As traders, it’s easy to get comfortable trading in certain time parameters.
Day traders, by definition, are in a position after the opening bell and selling that position before the market closes, while a swing trader tends to have more of an open mind about how long he or she might be in a trade.
Though, it’s probably safe to say that it’s not common for a swing trader to enter a position with the thought that he or she will be holding that position for months to come.
Instead, their initial plan is usually to hold for a couple of days to a few weeks.
Using a rather traditional swing trader mindset, I recently bought calls in a stock that expire on October 8th.
While the stock has struggled to rise in my favor, the longer-term technical setup is interesting enough to make me consider buying the shares outright for a multi-month swing trade.
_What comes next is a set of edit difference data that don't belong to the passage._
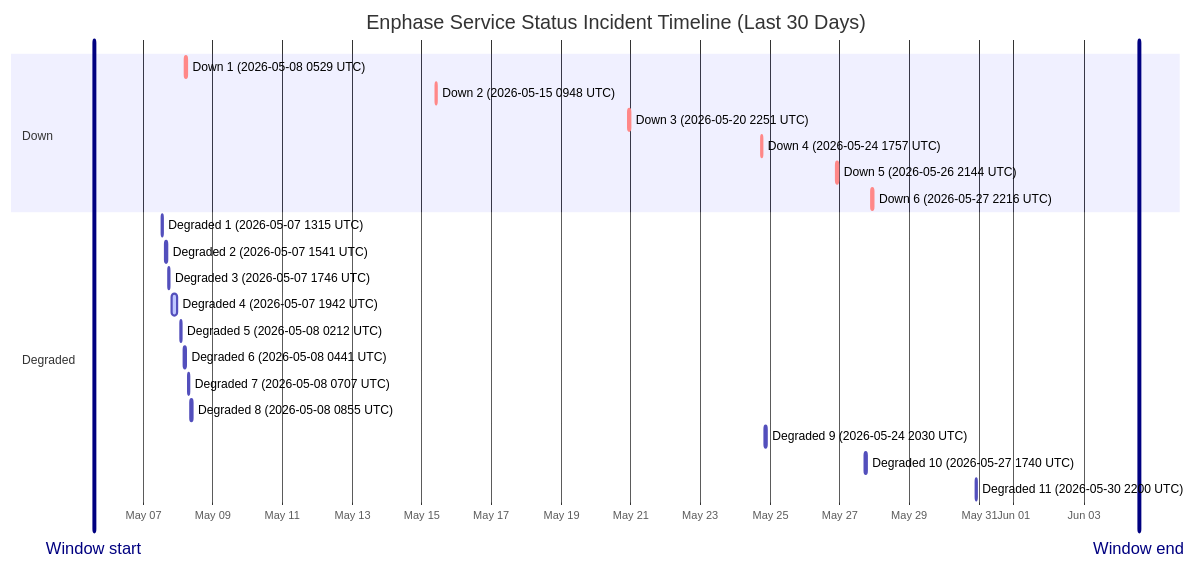
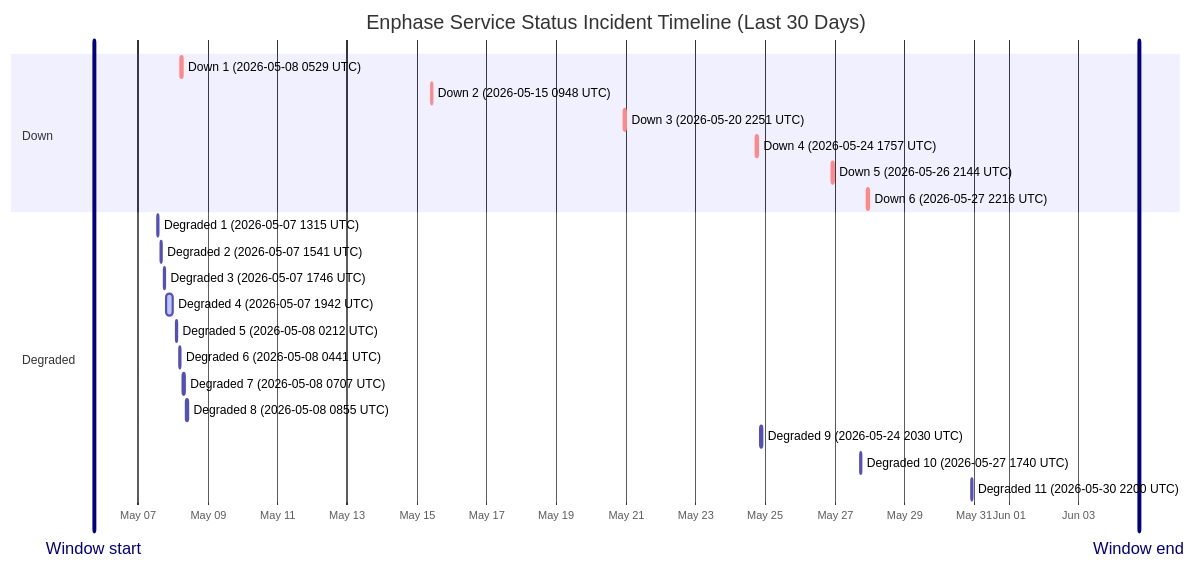
One commit to barneyonline/ha-enphase-energy changed the diagram in wiki/Service-Status-History.md. Above: the diagram before and after it, drawn with Mermaid. The commit also changed other lines of this file and 3 other files, not shown here.

````diff
--- a/wiki/Service-Status-History.md
+++ b/wiki/Service-Status-History.md
@@ -14,27 +14,27 @@
 ```mermaid
 gantt
     title Enphase Service Status Incident Timeline (Last 30 Days)
     dateFormat  YYYY-MM-DDTHH:mm:ss
     axisFormat  %b %d
-    Window start :vert, window-start, 2026-05-05T14:14:56, 0ms
-    Window end :vert, window-end, 2026-06-04T14:14:56, 0ms
+    Window start :vert, window-start, 2026-05-05T17:27:56, 0ms
+    Window end :vert, window-end, 2026-06-04T17:27:56, 0ms
     section Down
     Down 1 (2026-05-08 0529 UTC) :crit, down-1, 2026-05-08T05:29:47, 60m
     Down 2 (2026-05-15 0948 UTC) :crit, down-2, 2026-05-15T09:48:18, 60m
     Down 3 (2026-05-20 2251 UTC) :crit, down-3, 2026-05-20T22:51:14, 75m
     Down 4 (2026-05-24 1757 UTC) :crit, down-4, 2026-05-24T17:57:41, 86m
     Down 5 (2026-05-26 2144 UTC) :crit, down-5, 2026-05-26T21:44:11, 85m
     Down 6 (2026-05-27 2216 UTC) :crit, down-6, 2026-05-27T22:16:53, 87m
     section Degraded
     Degraded 1 (2026-05-07 1315 UTC) :active, degraded-1, 2026-05-07T13:15:25, 60m
     Degraded 2 (2026-05-07 1541 UTC) :active, degraded-2, 2026-05-07T15:41:58, 60m
     Degraded 3 (2026-05-07 1746 UTC) :active, degraded-3, 2026-05-07T17:46:51, 60m
     Degraded 4 (2026-05-07 1942 UTC) :active, degraded-4, 2026-05-07T19:42:10, 249m
     Degraded 5 (2026-05-08 0212 UTC) :active, degraded-5, 2026-05-08T02:12:39, 60m
     Degraded 6 (2026-05-08 0441 UTC) :active, degraded-6, 2026-05-08T04:41:46, 60m
     Degraded 7 (2026-05-08 0707 UTC) :active, degraded-7, 2026-05-08T07:07:30, 60m
     Degraded 8 (2026-05-08 0855 UTC) :active, degraded-8, 2026-05-08T08:55:20, 88m
     Degraded 9 (2026-05-24 2030 UTC) :active, degraded-9, 2026-05-24T20:30:57, 84m
     Degraded 10 (2026-05-27 1740 UTC) :active, degraded-10, 2026-05-27T17:40:52, 60m
     Degraded 11 (2026-05-30 2200 UTC) :active, degraded-11, 2026-05-30T22:00:37, 60m
 ```
````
Today, I am going to walk you through that setup.
This past week, I went long 50 of the JMIA $18 calls that expire on Oct 08.
My initial thoughts when entering the trade were that gauging upside is really tough on a stock like this, but I would plan to scale out for a profit if JMIA happened to hit $22, and then $24 on the remainder.
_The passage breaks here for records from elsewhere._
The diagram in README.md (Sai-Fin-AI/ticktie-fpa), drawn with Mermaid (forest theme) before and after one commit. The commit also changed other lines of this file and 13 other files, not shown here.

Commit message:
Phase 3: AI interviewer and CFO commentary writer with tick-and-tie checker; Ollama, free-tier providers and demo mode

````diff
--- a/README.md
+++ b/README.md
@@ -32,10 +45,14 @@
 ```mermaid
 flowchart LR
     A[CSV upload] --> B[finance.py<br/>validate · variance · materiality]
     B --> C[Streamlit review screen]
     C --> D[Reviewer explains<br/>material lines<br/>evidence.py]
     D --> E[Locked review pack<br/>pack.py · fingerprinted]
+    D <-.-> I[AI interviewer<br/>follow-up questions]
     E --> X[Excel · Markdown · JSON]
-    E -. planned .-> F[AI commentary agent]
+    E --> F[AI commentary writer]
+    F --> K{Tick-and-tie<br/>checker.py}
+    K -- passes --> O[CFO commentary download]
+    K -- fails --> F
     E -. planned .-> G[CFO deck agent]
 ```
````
The other thing I liked about the trade at the time of entry was the limited downside that existed to the nearest key support level in the area of the 08/23 to 08/24 gap shown on Figure 1 below.
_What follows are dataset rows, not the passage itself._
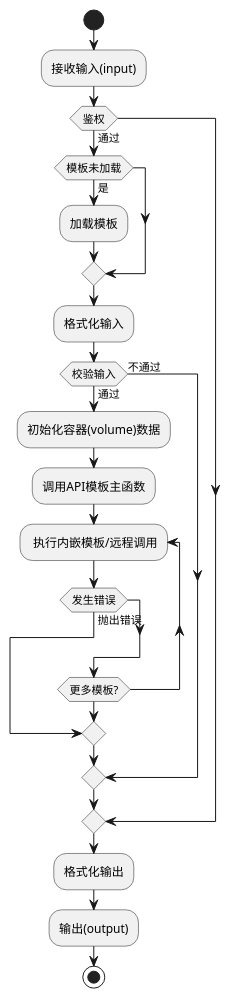
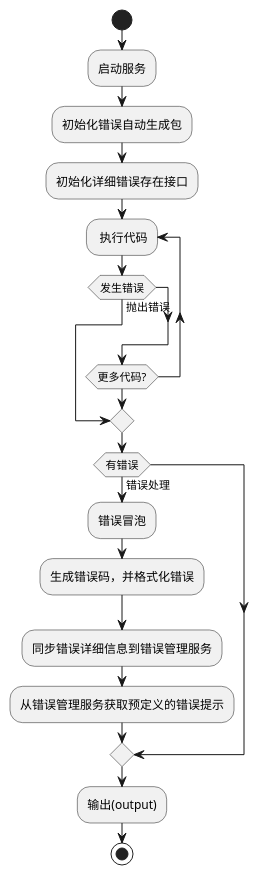
The fourth of 4 diagrams in README.md (suifengpiao14/errorformater), drawn with PlantUML before and after one commit. The commit also changed other lines of this file and 10 other files, not shown here.

````diff
--- a/README.md
+++ b/README.md
@@ -173,27 +124,23 @@
 ```plantuml
 @startuml
 
 start
-  :接收输入(input);
-  if(鉴权) then(通过)
-  if(模板未加载) then(是)
-   :加载模板;
- endif
-:格式化输入;
-if (校验输入) equals(通过)then
-:初始化容器(volume)数据;
-:调用API模板主函数;
-repeat: 执行内嵌模板/远程调用;
+  :启动服务;
+  :初始化错误自动生成包;
+  :初始化详细错误存在接口;
+repeat: 执行代码;
 if(发生错误) then(抛出错误)
 break
 endif
-repeat while (更多模板?)
-else(不通过)
+repeat while (更多代码?)
+if(有错误)then(错误处理)
+:错误冒泡;
+:生成错误码，并格式化错误;
+:同步错误详细信息到错误管理服务;
+:从错误管理服务获取预定义的错误提示;
+else 
 endif
-endif
-:格式化输出;
 :输出(output);
 stop
 @enduml
-
 ```
````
Remember, there’s an old adage on Wall Street that says, “all gaps get filled, eventually.”
Once these gaps are filled, they tend to hold, at least initially, which means traders must learn to use these gaps as key levels to set as stopout protection.
At the time I brought this shorter-term swing trade to the attention of my readers, I also noted that “for $20 I would also like to flat out buy the stock and hold it for a while.”
Let’s take a closer look at some of the key technical developments that also have me wanting to acquire shares for a long-term investment.
Headquartered in Berlin, Germany, Jumia Technologies AG provides e-commerce services, offering products that include dresses, leggings, skirts, polo shirts, belts, watches, sunglasses, health products, beauty products and a range of products for children, among others.
Based on analysts offering 12-month price targets for JMIA in the last 3 months, the average price target is $23 with a high estimate of $25 and a low estimate of $21.
Interestingly, though, all analysts that currently cover the stock sit with a hold rating.
There’s another old Wall Street adage that says, “nothing changes sentiment quite like price.”
In this case, that means there’s plenty of potential fuel for a longer-term bullish trade if the technicals start to turn bullish and force analysts to start a Buy recommendation bandwagon.
But what about the technicals?
What, if anything, are the technicals showing that is potentially positive for a longer-term notation in price to the upside?
Quite simply, as is revealed in both Figures 1 and 2, I like what the RSI (Relative Strength Index) momentum indicator has been doing.
Much more than a simple indicator of overbought and oversold conditions, the RSI momentum indicator is a trend strength indicator.
Unfortunately, RSI is one of the most misused indicators in all of technical analysis, but that’s a discussion that demands its own lengthy commentary.
For today, I’d like to discuss its use as an early indication of meaningful trend rotation.
Here’s how to use RSI to spot the start of a new bull trend
On Figure 2, you’ll notice that, since rotating its way up from an oversold reading of 25, the default 14-day RSI indicator recently bounced off of the 40 level.
Why is this important?
Because 40 is considered the bottom of a bullish momentum regime for this indicator. Conversely, 60 is the top of a bearish momentum regime.
In other words, if a stock is in the midst of a downside correction, and the RSI indicator holds above 40 during that correction, it is an indication that the correction is healthy, and that the trend mechanics are bullish.
On the opposite side of the spectrum, if a stock were in the midst of an upside correction (i.e. bouncing after a long-term downtrend), and the RSI indicator held below 60 during that correction, it is an indication that the correction is healthy, and that the trend mechanics are bearish.
As the green circles on Figure 2 show, there are a number of examples during JMIA’s relatively short trading history when the stock was in the midst of trying to bottom and the RSI held the 40 level, leading to meaningful rallies in the months that followed.
I’ve also used red circles to highlight the numerous times the stock price has broken down into more prolonged downtrends when the RSI indicator failed to hold the 40 level.
While price should always be the ultimate arbiter in any trader’s trading plan, RSI, when used properly, can be a powerful tool for helping us understand when it is time to speculate that the odds of a future price rally have improved.
Given what I am seeing on the chart of JMIA right now, I want to be a longer-term holder of JMIA shares until either price or RSI tell me that the recent bottoming effort has broken down.
That will either occur with a close below the most recent pivot low at $17.98 or if RSI rotated below 40 on a closing basis.